Role as pests

Insects commonly regarded as pests include those that are parasitic such as mosquitoes, lice, and bedbugs. Pest insects also may transmit diseases. (Mosquitoes are vectors of malaria, dengue, encephalitis, yellow fever and west Nile virus among others. Flies may carry diarrhea, typhoid fever, dysentery, tuberculosis, and shigellosis as well as many other diseases. Kissing bugs) are vectors of Chagas disease. Other pest insects may damage structures - (termites, carpenter ants, powderpost beetles).

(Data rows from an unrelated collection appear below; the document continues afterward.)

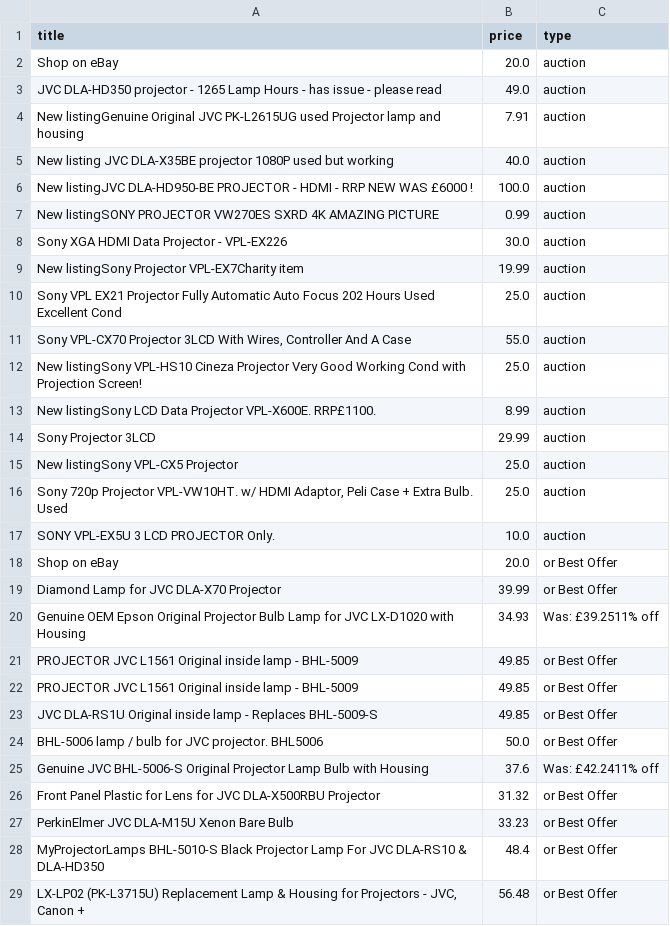
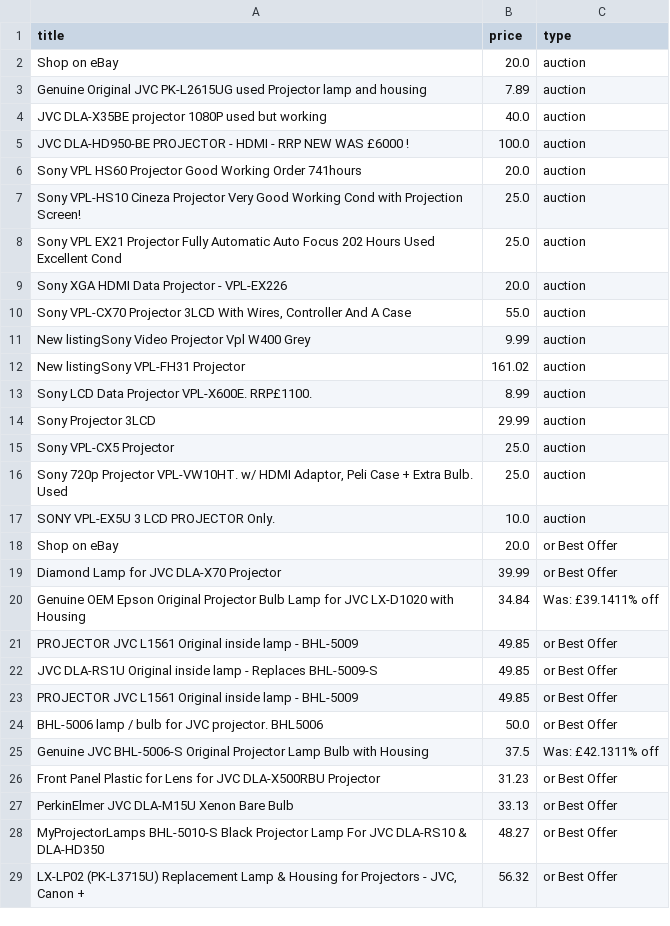
Before and after one commit to LFCottrell/Ebay_JVC, a CSV file: old_df.csv, drawn as a sheet; only a part is shown; the diff covers the shown part only.

```diff
--- a/old_df.csv
+++ b/old_df.csv
@@ -2,15 +2,15 @@ title,price,type
 Shop on eBay,20.0,auction
-JVC DLA-HD350 projector - 1265 Lamp Hours - has issue - please read,49.0,auction
-New listingGenuine Original JVC PK-L2615UG used Projector lamp and housing,7.91,auction
-New listing JVC DLA-X35BE projector 1080P used but working ,40.0,auction
-New listingJVC DLA-HD950-BE PROJECTOR - HDMI - RRP NEW WAS £6000 !,100.0,auction
-New listingSONY PROJECTOR  VW270ES SXRD 4K AMAZING PICTURE,0.99,auction
-Sony XGA HDMI Data Projector - VPL-EX226,30.0,auction
-New listingSony Projector VPL-EX7Charity item,19.99,auction
+Genuine Original JVC PK-L2615UG used Projector lamp and housing,7.89,auction
+ JVC DLA-X35BE projector 1080P used but working ,40.0,auction
+JVC DLA-HD950-BE PROJECTOR - HDMI - RRP NEW WAS £6000 !,100.0,auction
+Sony VPL HS60 Projector Good Working Order 741hours,20.0,auction
+Sony VPL-HS10 Cineza Projector Very Good Working Cond with Projection Screen!,25.0,auction
 Sony VPL EX21 Projector Fully Automatic Auto Focus 202 Hours Used Excellent Cond,25.0,auction
+Sony XGA HDMI Data Projector - VPL-EX226,20.0,auction
 "Sony VPL-CX70 Projector 3LCD With Wires, Controller And A Case",55.0,auction
-New listingSony VPL-HS10 Cineza Projector Very Good Working Cond with Projection Screen!,25.0,auction
-New listingSony LCD Data Projector VPL-X600E. RRP£1100. ,8.99,auction
+New listingSony Video Projector Vpl W400 Grey,9.99,auction
+New listingSony VPL-FH31 Projector,161.02,auction
+Sony LCD Data Projector VPL-X600E. RRP£1100. ,8.99,auction
 Sony  Projector 3LCD,29.99,auction
-New listingSony VPL-CX5 Projector,25.0,auction
+Sony VPL-CX5 Projector,25.0,auction
 "Sony 720p Projector VPL-VW10HT. w/ HDMI Adaptor, Peli Case + Extra Bulb. Used",25.0,auction
@@ -19,11 +19,11 @@ Shop on eBay,20.0,or Best Offer
 Diamond Lamp for JVC DLA-X70 Projector,39.99,or Best Offer
-Genuine OEM Epson Original Projector Bulb Lamp for JVC LX-D1020 with Housing,34.93,Was: £39.2511% off
-PROJECTOR JVC L1561 Original inside lamp - BHL-5009,49.85,or Best Offer
+Genuine OEM Epson Original Projector Bulb Lamp for JVC LX-D1020 with Housing,34.84,Was: £39.1411% off
 PROJECTOR JVC L1561 Original inside lamp - BHL-5009,49.85,or Best Offer
 JVC DLA-RS1U Original inside lamp - Replaces BHL-5009-S,49.85,or Best Offer
+PROJECTOR JVC L1561 Original inside lamp - BHL-5009,49.85,or Best Offer
 BHL-5006 lamp / bulb for JVC projector. BHL5006,50.0,or Best Offer
-Genuine JVC BHL-5006-S Original Projector Lamp Bulb with Housing,37.6,Was: £42.2411% off
-Front Panel Plastic for Lens for JVC DLA-X500RBU Projector,31.32,or Best Offer
-PerkinElmer JVC DLA-M15U Xenon Bare Bulb,33.23,or Best Offer
-MyProjectorLamps BHL-5010-S Black Projector Lamp For JVC DLA-RS10 & DLA-HD350,48.4,or Best Offer
-"LX-LP02 (PK-L3715U) Replacement Lamp & Housing for Projectors - JVC, Canon +",56.48,or Best Offer
+Genuine JVC BHL-5006-S Original Projector Lamp Bulb with Housing,37.5,Was: £42.1311% off
+Front Panel Plastic for Lens for JVC DLA-X500RBU Projector,31.23,or Best Offer
+PerkinElmer JVC DLA-M15U Xenon Bare Bulb,33.13,or Best Offer
+MyProjectorLamps BHL-5010-S Black Projector Lamp For JVC DLA-RS10 & DLA-HD350,48.27,or Best Offer
+"LX-LP02 (PK-L3715U) Replacement Lamp & Housing for Projectors - JVC, Canon +",56.32,or Best Offer
```
Also changed, not shown: 15 added rows, 14 removed rows, 20 moved rows and 12 edited cells elsewhere in this file, new_df.csv, output_auction.csv, 1 other file.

Agricultural crops or stored foods may be damaged or destroyed by insects such as (locusts, plum Curculio, aphids, leaf miners, Japanese beetles, tent caterpillars, gypsy moths, and weevils). It is impossible to entirely eliminate pest insects from the human food chain; insects already are present in many foods, especially grains. Food laws in many countries do not prohibit insect parts in food, but rather limit the quantity.

Many entomologists are involved in various forms of pest control, often using insecticides, but more and more relying on methods of biocontrol. Human attempts to control pest insects by insecticides can backfire, however, because important but unrecognized insects already helping to control pest populations are also killed by the poison, leading eventually to population explosions of the pest species. [4]

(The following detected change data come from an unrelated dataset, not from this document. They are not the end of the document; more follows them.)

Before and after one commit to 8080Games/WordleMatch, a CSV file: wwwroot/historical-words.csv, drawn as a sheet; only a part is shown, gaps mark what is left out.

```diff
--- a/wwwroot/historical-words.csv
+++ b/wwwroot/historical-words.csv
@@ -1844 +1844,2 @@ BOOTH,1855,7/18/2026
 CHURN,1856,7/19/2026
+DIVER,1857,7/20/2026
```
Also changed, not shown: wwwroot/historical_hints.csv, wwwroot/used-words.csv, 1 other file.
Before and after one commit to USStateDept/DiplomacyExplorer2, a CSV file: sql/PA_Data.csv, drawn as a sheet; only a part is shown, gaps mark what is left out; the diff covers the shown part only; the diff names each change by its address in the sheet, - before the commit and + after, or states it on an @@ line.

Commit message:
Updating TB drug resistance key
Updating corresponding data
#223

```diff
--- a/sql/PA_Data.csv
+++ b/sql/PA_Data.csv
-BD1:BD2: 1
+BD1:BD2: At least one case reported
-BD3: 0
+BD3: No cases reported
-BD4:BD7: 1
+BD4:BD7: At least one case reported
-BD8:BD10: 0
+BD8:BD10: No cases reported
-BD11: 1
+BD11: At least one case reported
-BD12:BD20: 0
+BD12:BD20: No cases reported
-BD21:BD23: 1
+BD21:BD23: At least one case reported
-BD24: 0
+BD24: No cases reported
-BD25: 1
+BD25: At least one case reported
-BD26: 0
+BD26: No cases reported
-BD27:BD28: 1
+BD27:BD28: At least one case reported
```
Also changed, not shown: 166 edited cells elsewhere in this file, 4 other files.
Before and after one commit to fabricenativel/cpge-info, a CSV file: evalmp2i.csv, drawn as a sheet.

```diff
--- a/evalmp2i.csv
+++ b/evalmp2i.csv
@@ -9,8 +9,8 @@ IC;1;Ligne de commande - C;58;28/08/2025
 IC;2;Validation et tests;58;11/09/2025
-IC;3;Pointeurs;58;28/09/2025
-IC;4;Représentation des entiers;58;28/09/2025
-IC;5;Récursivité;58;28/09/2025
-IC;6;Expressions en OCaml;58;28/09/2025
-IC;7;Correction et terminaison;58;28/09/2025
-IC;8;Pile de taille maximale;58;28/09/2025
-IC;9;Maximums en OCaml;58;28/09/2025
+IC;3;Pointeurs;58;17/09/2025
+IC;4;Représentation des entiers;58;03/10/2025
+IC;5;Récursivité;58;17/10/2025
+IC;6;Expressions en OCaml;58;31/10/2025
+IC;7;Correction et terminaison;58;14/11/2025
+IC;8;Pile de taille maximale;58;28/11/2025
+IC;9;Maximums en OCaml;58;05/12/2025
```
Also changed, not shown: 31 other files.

Role as beneficial

Pollination of flowering plants is a major role of bees, syrphid flies, butterflies, wasps, beetles, and ants. Pollination is a trade between plants that need sexual reproduction, and pollinators that receive nutritional rewards of nectar and pollen.

A serious environmental problem today is the decline of populations of pollinator insects, and a number of species of insects are now cultured primarily for pollination management in order to have sufficient pollinators in the field, orchard or greenhouse at bloom time. Some species of plants are threatened primarily because of the loss of their pollinators.

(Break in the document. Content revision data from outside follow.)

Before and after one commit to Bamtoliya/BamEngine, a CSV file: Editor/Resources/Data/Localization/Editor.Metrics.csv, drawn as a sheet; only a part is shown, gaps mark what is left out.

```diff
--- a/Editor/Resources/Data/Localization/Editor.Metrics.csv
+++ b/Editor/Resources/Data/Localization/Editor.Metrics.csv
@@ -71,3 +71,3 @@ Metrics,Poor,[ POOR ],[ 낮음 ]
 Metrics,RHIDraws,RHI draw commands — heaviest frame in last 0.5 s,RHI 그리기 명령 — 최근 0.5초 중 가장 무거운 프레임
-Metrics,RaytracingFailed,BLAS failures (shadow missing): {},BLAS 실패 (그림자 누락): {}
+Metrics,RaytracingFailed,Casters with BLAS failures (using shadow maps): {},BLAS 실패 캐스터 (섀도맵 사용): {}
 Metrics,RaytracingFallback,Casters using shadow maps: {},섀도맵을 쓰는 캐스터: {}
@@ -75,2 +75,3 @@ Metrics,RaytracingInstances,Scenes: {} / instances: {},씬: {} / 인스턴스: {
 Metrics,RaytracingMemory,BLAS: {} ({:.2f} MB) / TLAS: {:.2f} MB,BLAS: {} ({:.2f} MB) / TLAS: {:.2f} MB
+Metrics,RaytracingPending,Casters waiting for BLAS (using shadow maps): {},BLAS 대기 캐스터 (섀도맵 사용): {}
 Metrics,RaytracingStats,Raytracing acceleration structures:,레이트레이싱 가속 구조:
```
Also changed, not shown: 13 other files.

Insects also produce useful substances such as honey, wax, lacquer and silk. Honey bees have been cultured by humans for thousands of years for honey, although contracting for crop pollination is becoming more significant for beekeepers. The silkworm has greatly affected human history, as silk-driven trade established relationships between China and the rest of the world. Fly larvae (maggots) were formerly used to treat wounds to prevent or stop gangrene, as they would only consume dead flesh. This treatment is finding modern usage in some hospitals. Adult insects such as crickets, and insect larvae of various kinds are also commonly used as fishing bait.

In some parts of the world, insects are used for human food ("entomophagy"), while being a taboo in other places. [5] There are proponents of developing this use to provide a major source of protein in human nutrition. According to cultural materialist anthropologist Marvin Harris, the eating of insects is taboo in cultures that have protein sources that require less work, like farm birds or cattle.

Many insects, especially beetles, are scavengers, feeding on dead animals and fallen trees, recycling the biological materials into forms found useful by other organisms, and insects are responsible for much of the process by which topsoil is created.

Although mostly unnoticed by most humans, the most useful of all insects are insectivores, those that feed on other insects. Many insects, such as grasshoppers, can potentially reproduce so quickly that they could literally bury the earth in a single season. However, there are hundreds of other insect species that feed on grasshopper eggs, and some that feed on grasshopper adults. This role in ecology is usually assumed to be primarily one of birds, but insects, though less glamorous, are much more significant. For any pest insect one can name, there is a species of wasp that is either a parasitoid or predator upon that pest, and plays a significant role in controlling it.

Historical significance

Insects feature most predominantly in ancient Egyptian religion, adored beetles and represented them as scarabeums. Ancient Egyptians also practiced apiculture, and frequently would bury Pharaohs with honey.